An article published in the Atlanta Constitution in 1888 claims that, towards the end of the war of 1812, an American soldier went hunting and by accident crossed behind British lines, where he shot a crow. He was caught by a British officer, who, complimenting him on his fine shooting, persuaded him to hand over his gun. This officer then levelled his gun and said that as a punishment the American must take a bite of the crow. The American obeyed, but when the British officer returned his gun he took his revenge by making him eat the rest of the bird. This is such an inventive novelisation of the phrase’s etymology that it seems a shame to point out that the original expression is not recorded until the 1850s, and that its original form was to eat boiled crow, whereas the story makes no mention of boiling the bird.
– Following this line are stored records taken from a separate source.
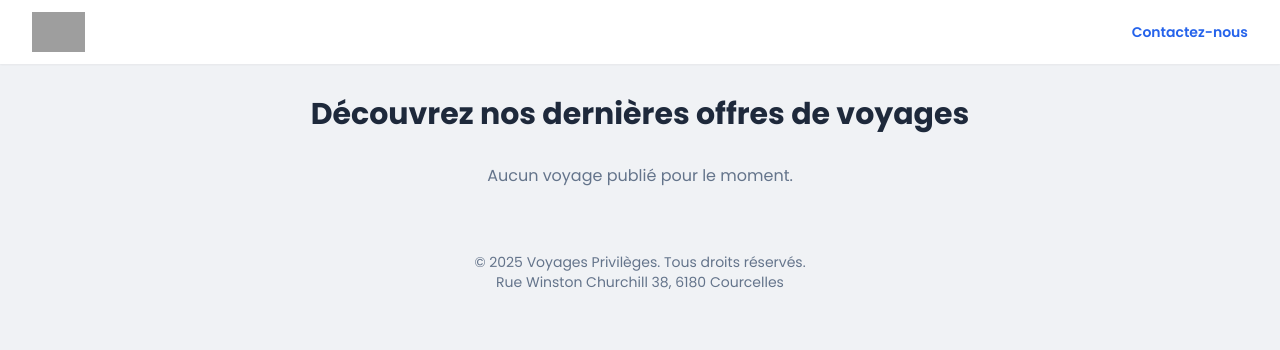
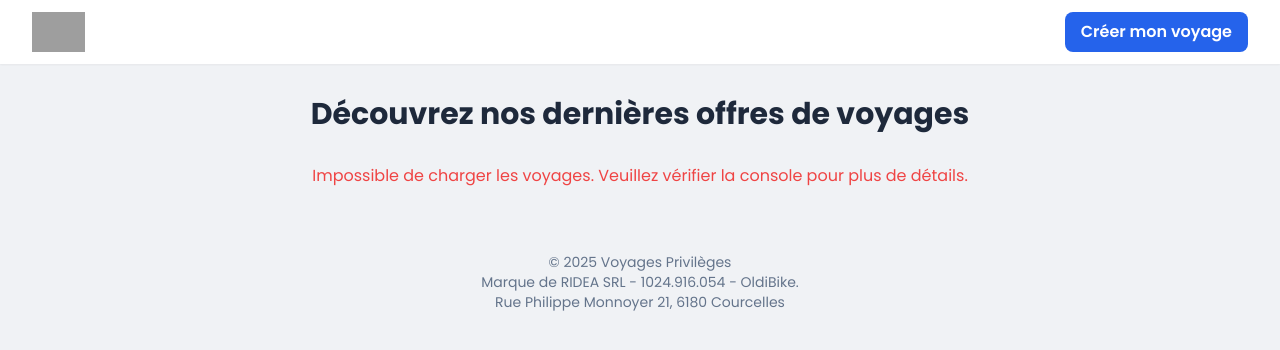
Before and after one commit to OldiBike/odyssee-app, a Flask app: template templates/gallery.html in a window 1280 px wide. Shown: the top 350 px of the page. Run offline with Flask 3, Linux system fonts and the light colour scheme; the template is opened without the code that fills it, so the values that code supplies are empty; the visitor is signed in with stand-in values (Sample User, id 1); some libraries are stand-ins or nearby versions; grey boxes are pictures that could not be loaded.

Commit message:
Lien Index

```diff
--- a/templates/gallery.html
+++ b/templates/gallery.html
@@ -18,9 +18,32 @@
             overflow: hidden;
             box-shadow: 0 4px 6px rgba(0, 0, 0, 0.1);
             transition: transform 0.2s ease-in-out;
+            display: flex;
+            flex-direction: column;
         }
         .gallery-card:hover {
             transform: translateY(-5px);
+        }
+        .card-content {
+            padding: 1rem;
+            flex-grow: 1;
+            display: flex;
+            flex-direction: column;
+            justify-content: space-between;
+        }
+        .loader {
+            border-top-color: #3498db;
+            -webkit-animation: spin 1s linear infinite;
+            animation: spin 1s linear infinite;
+        }
+        @-webkit-keyframes spin {
+            to { -webkit-transform: rotate(360deg); }
+        }
+        @keyframes spin {
+            to { transform: rotate(360deg); }
+        }
+        .modal {
+            transition: opacity 0.3s ease;
         }
     </style>
 </head>
@@ -29,7 +52,7 @@
     <header class="bg-white shadow-sm sticky top-0 z-40">
         <div class="max-w-7xl mx-auto px-4 sm:px-6 lg:px-8 py-3 flex justify-between items-center">
             <img src="https://static.wixstatic.com/media/5ca515_449af35c8bea462986caf4fd28e02398~mv2.png" alt="Logo" class="h-10">
-            <a href="mailto:infos@voyages-privileges.be" class="text-sm font-semibold text-blue-600 hover:underline">Contactez-nous</a>
+            <button id="openModalBtn" class="bg-blue-600 text-white font-semibold px-4 py-2 rounded-lg hover:bg-blue-700 transition-colors">Créer mon voyage</button>
         </div>
     </header>
 
@@ -37,21 +60,57 @@
         <h1 class="text-3xl font-bold text-center text-slate-800 mb-8">Découvrez nos dernières offres de voyages</h1>
 
         <div id="gallery-container" class="grid grid-cols-1 sm:grid-cols-2 lg:grid-cols-3 gap-6">
+            <div class="col-span-full text-center text-slate-500">
+                <div class="inline-block h-8 w-8 border-4 border-gray-200 rounded-full loader"></div>
+                <p class="mt-4">Chargement des offres...</p>
             </div>
+        </div>
     </main>
 
     <footer class="text-center py-8 text-sm text-slate-500">
-        <p>&copy; 2025 Voyages Privilèges. Tous droits réservés.</p>
-        <p>Rue Winston Churchill 38, 6180 Courcelles</p>
+        <p>&copy; 2025 Voyages Privilèges</p>
+        <p>Marque de RIDEA SRL - 1024.916.054 - OldiBike.</p>
+        <p>Rue Philippe Monnoyer 21, 6180 Courcelles</p>
     </footer>
+
+    <div id="customTripModal" class="modal fixed inset-0 bg-gray-600 bg-opacity-50 h-full w-full z-50 items-center justify-center hidden">
+        <div class="bg-white p-8 rounded-lg shadow-xl w-full max-w-md mx-4">
+            <h2 class="text-2xl font-bold mb-4">Créez le Voyage de Vos Rêves</h2>
+            <p class="text-slate-600 mb-6">Chez Voyages Privilèges, nous transformons vos envies en réalité. Pour recevoir des offres exclusives ou pour discuter d'un projet de voyage sur mesure, nous vous invitons à nous rejoindre sur WhatsApp. C'est simple, rapide et direct !</p>
+
+            <div class="space-y-4">
+                <div>
+                    <h3 class="font-semibold text-lg">Canal Exclusif</h3>
+                    <p class="text-sm text-slate-500 mb-2">Cliquez sur le lien pour rejoindre notre canal privé et découvrir nos offres flash, nos nouveautés et des bons plans exclusifs.</p>
+                    <a href="https://whatsapp.com/channel/0029VbAoDMiK0IBpEDb1682P" target="_blank" class="block w-full text-center bg-green-500 text-white font-bold py-2 px-4 rounded-lg hover:bg-green-600 transition-colors">Rejoindre le canal</a>
+                </div>
+                <div>
+                    <h3 class="font-semibold text-lg">Discussion Directe</h3>
+                    <p class="text-sm text-slate-500 mb-2">Vous avez déjà une idée en tête ? Écrivez-nous directement sur WhatsApp en cliquant sur le numéro. On se fera un plaisir de trouver pour vous le bon plan pour vos vacances.</p>
+                    <a href="https://wa.me/32488433344" target="_blank" class="block w-full text-center bg-blue-500 text-white font-bold py-2 px-4 rounded-lg hover:bg-blue-600 transition-colors">Écrire sur WhatsApp</a>
+                </div>
+            </div>
+
+            <div class="mt-6 text-right">
+                <button id="closeModalBtn" class="bg-gray-200 text-gray-800 font-bold py-2 px-4 rounded-lg">Fermer</button>
+            </div>
+        </div>
+    </div>
 
     <script>
         document.addEventListener('DOMContentLoaded', function() {
-            fetch('/api/published-trips')
-                .then(response => response.json())
+            const apiUrl = 'https://web-production-8e590.up.railway.app/api/published-trips';
+
+            fetch(apiUrl)
+                .then(response => {
+                    if (!response.ok) {
+                        throw new Error('La réponse du réseau était incorrecte, statut : ' + response.status);
+                    }
+                    return response.json();
+                })
                 .then(trips => {
                     const galleryContainer = document.getElementById('gallery-container');
-                    galleryContainer.innerHTML = ''; // Vide le conteneur avant d'ajouter les nouvelles cartes
+                    galleryContainer.innerHTML = '';
 
                     if (trips.length === 0) {
                         galleryContainer.innerHTML = '<p class="col-span-full text-center text-slate-500">Aucun voyage publié pour le moment.</p>';
@@ -59,19 +118,27 @@
                     }
 
                     trips.forEach(trip => {
+                        const savingsHTML = trip.savings > 0
+                            ? `<div class="mt-2 inline-block bg-green-100 text-green-800 text-sm font-semibold px-3 py-1 rounded-full">
+                                  Économisez ${trip.savings}€
+                                 </div>`
+                            : '';
+
                         const card = `
                             <div class="gallery-card">
-                                <a href="${trip.offer_url}" target="_blank">
+                                <a href="${trip.offer_url}" target="_blank" class="flex flex-col h-full">
                                     <img src="${trip.image_url || 'https://placehold.co/600x400?text=Voyage'}" alt="${trip.hotel_name}" class="w-full h-48 object-cover">
-                                    <div class="p-4">
-                                        <h2 class="font-semibold text-lg text-slate-800">${trip.hotel_name}</h2>
-                                        <p class="text-sm text-slate-600">${trip.destination}</p>
-                                        <div class="mt-2">
+                                    <div class="card-content">
+                                        <div>
+                                            <h2 class="font-bold text-lg text-slate-800">${trip.hotel_name}</h2>
+                                            <p class="text-sm text-slate-600">${trip.destination}</p>
+                                        </div>
+                                        <div class="mt-4">
                                             <p class="text-xl font-bold text-blue-600">À partir de ${trip.price}€</p>
-                                            <p class="text-xs text-slate-500">pour ${trip.num_people} personnes</p>
+                                            ${savingsHTML}
                                         </div>
                                     </div>
-                                </a>
+                                a>
                             </div>
                         `;
                         galleryContainer.innerHTML += card;
@@ -80,8 +147,23 @@
                 .catch(error => {
                     console.error('Erreur lors de la récupération des voyages:', error);
                     const galleryContainer = document.getElementById('gallery-container');
-                    galleryContainer.innerHTML = '<p class="col-span-full text-center text-red-500">Impossible de charger les voyages. Veuillez réessayer plus tard.</p>';
+                    galleryContainer.innerHTML = '<p class="col-span-full text-center text-red-500">Impossible de charger les voyages. Veuillez vérifier la console pour plus de détails.</p>';
                 });
+
+            // Logique de la modale
+            const openModalBtn = document.getElementById('openModalBtn');
+            const closeModalBtn = document.getElementById('closeModalBtn');
+            const modal = document.getElementById('customTripModal');
+
+            openModalBtn.addEventListener('click', () => {
+                modal.classList.remove('hidden');
+                modal.classList.add('flex');
+            });
+
+            closeModalBtn.addEventListener('click', () => {
+                modal.classList.add('hidden');
+                modal.classList.remove('flex');
+            });
         });
     </script>
 
```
Crows are much smarter birds than blackbirds. Crows are territorial and post guards to warn other crows of danger. They can quickly learn the difference between, say, Pa with a gun and Pa with a hoe in his hand, and will flee from one while not bothering the other. (If it had been crows in the corn, would they have flown from Ma and the girls swinging their sunbonnets if they had also been carrying guns?) They are nusiance birds and can destroy crops in a hurry. They will learn that your melon patch is closer than the nearest source of water, so they’ll drink your fruit juice rather than waste the time and effort to fly a bit farther for water. Crows will crack other eggs and can affect the numbers of water fowl in an area. They even have been known to attack small sheep or other farm animals.

Crow is now a protected species, and the hunting of crows is limited — there is a crow hunting season. Although mostly hunted to reduce the crow population, there are many who believe that crow is as dainty a dish as blackbird. The meat harvested is usually the two small pieces of breast meat only, each the size of a small lime. Perhaps Ma made fried crow on occasion; I don’t know, and Laura never told us. To fry crow, dip meat in beaten egg, then flour. Fry in hot oil. Drop me an email and let me know how it tastes, would you?


crow (LHP 14, 25)
     “black as a crow” (LHP 24)
     “one for the blackbird, one for the crow” (LTP 2-3)
     “whistling girls and crowing hens…” (FB 11)